◆ Problem statement ◆
Report every line below that carries the word "alert".

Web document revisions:
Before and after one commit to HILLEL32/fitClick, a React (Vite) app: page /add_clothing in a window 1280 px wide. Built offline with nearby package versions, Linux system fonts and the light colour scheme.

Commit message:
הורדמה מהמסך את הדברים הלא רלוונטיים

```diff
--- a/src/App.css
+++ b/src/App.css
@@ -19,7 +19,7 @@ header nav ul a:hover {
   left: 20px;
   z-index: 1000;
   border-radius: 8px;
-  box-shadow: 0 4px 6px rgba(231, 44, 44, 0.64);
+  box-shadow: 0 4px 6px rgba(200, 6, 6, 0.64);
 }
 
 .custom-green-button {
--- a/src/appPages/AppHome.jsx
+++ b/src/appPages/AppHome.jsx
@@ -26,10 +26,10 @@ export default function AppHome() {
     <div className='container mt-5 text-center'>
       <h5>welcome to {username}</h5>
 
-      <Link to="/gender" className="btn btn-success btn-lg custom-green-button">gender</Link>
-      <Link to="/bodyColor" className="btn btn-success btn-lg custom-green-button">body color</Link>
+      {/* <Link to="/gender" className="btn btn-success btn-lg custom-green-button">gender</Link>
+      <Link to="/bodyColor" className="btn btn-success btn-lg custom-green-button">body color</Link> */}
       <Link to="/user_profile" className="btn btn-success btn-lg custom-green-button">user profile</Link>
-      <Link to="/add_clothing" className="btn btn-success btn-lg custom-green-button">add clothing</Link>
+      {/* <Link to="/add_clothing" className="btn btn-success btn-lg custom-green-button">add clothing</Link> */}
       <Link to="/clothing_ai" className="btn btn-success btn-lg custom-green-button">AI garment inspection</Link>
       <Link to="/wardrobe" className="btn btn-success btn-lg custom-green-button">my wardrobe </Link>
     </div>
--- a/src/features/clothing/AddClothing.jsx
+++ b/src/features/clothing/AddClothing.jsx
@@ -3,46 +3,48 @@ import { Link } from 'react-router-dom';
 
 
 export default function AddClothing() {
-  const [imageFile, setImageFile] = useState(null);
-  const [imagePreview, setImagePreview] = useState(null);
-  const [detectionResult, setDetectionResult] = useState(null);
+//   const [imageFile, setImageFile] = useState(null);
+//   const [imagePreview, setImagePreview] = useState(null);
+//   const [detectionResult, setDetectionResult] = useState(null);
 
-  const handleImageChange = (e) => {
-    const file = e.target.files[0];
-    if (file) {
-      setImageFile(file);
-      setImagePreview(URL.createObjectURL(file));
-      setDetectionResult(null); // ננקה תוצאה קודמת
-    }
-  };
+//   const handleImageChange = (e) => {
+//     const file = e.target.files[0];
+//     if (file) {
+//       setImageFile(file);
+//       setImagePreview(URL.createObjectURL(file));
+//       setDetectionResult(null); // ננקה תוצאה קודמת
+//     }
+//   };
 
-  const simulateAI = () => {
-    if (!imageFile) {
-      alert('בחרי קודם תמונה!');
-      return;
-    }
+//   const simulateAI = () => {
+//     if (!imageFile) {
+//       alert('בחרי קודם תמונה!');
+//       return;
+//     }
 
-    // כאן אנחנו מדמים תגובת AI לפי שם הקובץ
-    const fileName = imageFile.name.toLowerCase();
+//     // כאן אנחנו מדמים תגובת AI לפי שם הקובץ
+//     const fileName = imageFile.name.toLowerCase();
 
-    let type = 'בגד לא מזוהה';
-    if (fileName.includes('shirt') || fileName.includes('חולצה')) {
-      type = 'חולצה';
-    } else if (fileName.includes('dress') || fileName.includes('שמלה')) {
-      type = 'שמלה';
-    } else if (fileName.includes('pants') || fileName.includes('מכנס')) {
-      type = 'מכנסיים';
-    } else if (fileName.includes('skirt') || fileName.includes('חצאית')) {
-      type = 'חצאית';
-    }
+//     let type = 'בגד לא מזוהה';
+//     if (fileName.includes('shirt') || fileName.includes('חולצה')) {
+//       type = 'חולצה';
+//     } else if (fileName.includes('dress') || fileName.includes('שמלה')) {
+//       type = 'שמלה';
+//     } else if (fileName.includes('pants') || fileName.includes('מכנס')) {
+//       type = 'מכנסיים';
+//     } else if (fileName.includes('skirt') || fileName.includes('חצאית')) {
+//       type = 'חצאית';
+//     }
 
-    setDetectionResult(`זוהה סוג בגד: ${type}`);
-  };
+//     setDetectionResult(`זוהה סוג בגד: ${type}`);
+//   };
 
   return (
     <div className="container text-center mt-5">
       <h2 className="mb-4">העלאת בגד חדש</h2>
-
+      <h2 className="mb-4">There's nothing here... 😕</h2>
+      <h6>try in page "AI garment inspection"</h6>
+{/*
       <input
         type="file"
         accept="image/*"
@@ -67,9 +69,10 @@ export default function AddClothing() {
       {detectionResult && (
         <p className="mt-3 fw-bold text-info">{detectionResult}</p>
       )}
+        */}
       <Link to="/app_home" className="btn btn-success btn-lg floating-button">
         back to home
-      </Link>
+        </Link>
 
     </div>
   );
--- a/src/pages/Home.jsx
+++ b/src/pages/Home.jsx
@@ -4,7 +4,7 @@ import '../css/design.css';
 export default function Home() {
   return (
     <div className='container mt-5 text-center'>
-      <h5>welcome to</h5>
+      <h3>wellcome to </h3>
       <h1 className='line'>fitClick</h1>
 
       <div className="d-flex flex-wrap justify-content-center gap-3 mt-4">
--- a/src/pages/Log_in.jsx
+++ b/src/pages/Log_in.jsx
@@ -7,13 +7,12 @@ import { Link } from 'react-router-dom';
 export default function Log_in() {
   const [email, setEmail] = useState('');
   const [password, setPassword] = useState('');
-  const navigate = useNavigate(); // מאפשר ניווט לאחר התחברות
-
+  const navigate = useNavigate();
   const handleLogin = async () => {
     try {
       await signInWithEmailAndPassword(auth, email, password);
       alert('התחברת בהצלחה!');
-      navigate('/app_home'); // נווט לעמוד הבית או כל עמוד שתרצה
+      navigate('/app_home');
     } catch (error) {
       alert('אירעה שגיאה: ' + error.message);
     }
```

◆ Task output ◆
-      alert('בחרי קודם תמונה!');
+//       alert('בחרי קודם תמונה!');
       alert('התחברת בהצלחה!');
       alert('אירעה שגיאה: ' + error.message);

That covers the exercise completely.